_The problem_. Print the entries exactly; no image belongs in the copy.

_Data for analysis_.
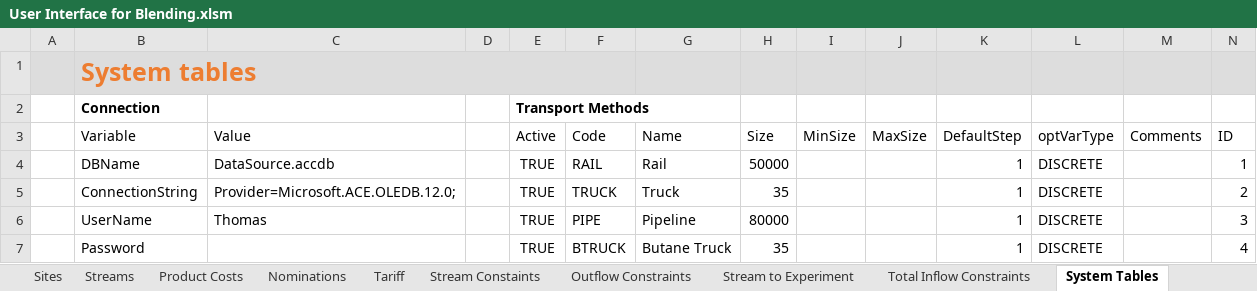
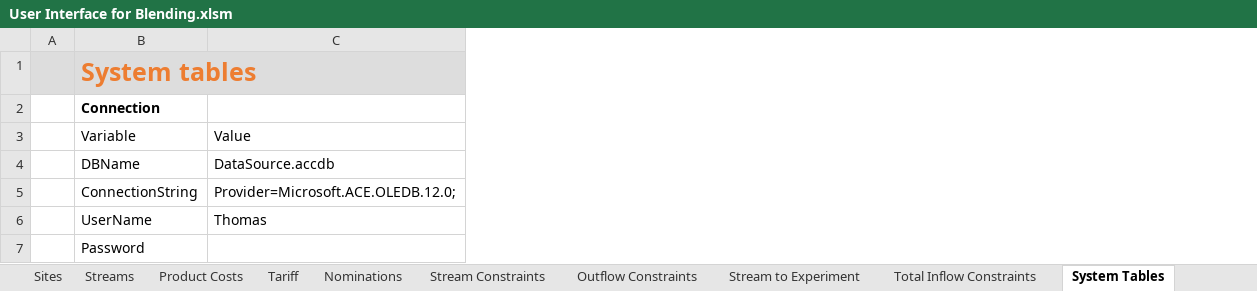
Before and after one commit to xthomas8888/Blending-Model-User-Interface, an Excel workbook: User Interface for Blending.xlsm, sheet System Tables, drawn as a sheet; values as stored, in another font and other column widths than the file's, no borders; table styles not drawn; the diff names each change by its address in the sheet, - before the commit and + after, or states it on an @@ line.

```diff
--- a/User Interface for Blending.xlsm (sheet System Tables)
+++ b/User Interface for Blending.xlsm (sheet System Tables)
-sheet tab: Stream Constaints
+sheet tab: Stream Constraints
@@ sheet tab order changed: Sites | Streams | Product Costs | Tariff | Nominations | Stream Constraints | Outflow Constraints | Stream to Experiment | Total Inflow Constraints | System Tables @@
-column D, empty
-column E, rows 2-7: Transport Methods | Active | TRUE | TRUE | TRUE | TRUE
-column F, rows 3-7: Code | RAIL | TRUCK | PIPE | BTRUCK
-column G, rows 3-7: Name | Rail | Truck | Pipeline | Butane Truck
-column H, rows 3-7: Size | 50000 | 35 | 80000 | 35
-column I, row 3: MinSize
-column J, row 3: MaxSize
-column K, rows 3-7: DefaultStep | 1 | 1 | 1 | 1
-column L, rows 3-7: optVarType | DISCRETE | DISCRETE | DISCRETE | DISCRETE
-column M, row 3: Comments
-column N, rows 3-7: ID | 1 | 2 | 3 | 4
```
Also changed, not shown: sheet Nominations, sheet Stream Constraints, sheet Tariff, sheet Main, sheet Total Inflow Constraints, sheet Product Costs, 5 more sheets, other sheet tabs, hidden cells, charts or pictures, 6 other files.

_Exercise response_.
Before and after one commit to xthomas8888/Blending-Model-User-Interface, an Excel workbook: User Interface for Blending.xlsm, sheet System Tables, drawn as a sheet; values as stored, in another font and other column widths than the file's, no borders; table styles not drawn; the diff names each change by its address in the sheet, - before the commit and + after, or states it on an @@ line.

```diff
--- a/User Interface for Blending.xlsm (sheet System Tables)
+++ b/User Interface for Blending.xlsm (sheet System Tables)
-sheet tab: Stream Constaints
+sheet tab: Stream Constraints
@@ sheet tab order changed: Sites | Streams | Product Costs | Tariff | Nominations | Stream Constraints | Outflow Constraints | Stream to Experiment | Total Inflow Constraints | System Tables @@
-column D, empty
-column E, rows 2-7: Transport Methods | Active | TRUE | TRUE | TRUE | TRUE
-column F, rows 3-7: Code | RAIL | TRUCK | PIPE | BTRUCK
-column G, rows 3-7: Name | Rail | Truck | Pipeline | Butane Truck
-column H, rows 3-7: Size | 50000 | 35 | 80000 | 35
-column I, row 3: MinSize
-column J, row 3: MaxSize
-column K, rows 3-7: DefaultStep | 1 | 1 | 1 | 1
-column L, rows 3-7: optVarType | DISCRETE | DISCRETE | DISCRETE | DISCRETE
-column M, row 3: Comments
-column N, rows 3-7: ID | 1 | 2 | 3 | 4
```
Also changed, not shown: sheet Nominations, sheet Stream Constraints, sheet Tariff, sheet Main, sheet Total Inflow Constraints, sheet Product Costs, 5 more sheets, other sheet tabs, hidden cells, charts or pictures, 6 other files.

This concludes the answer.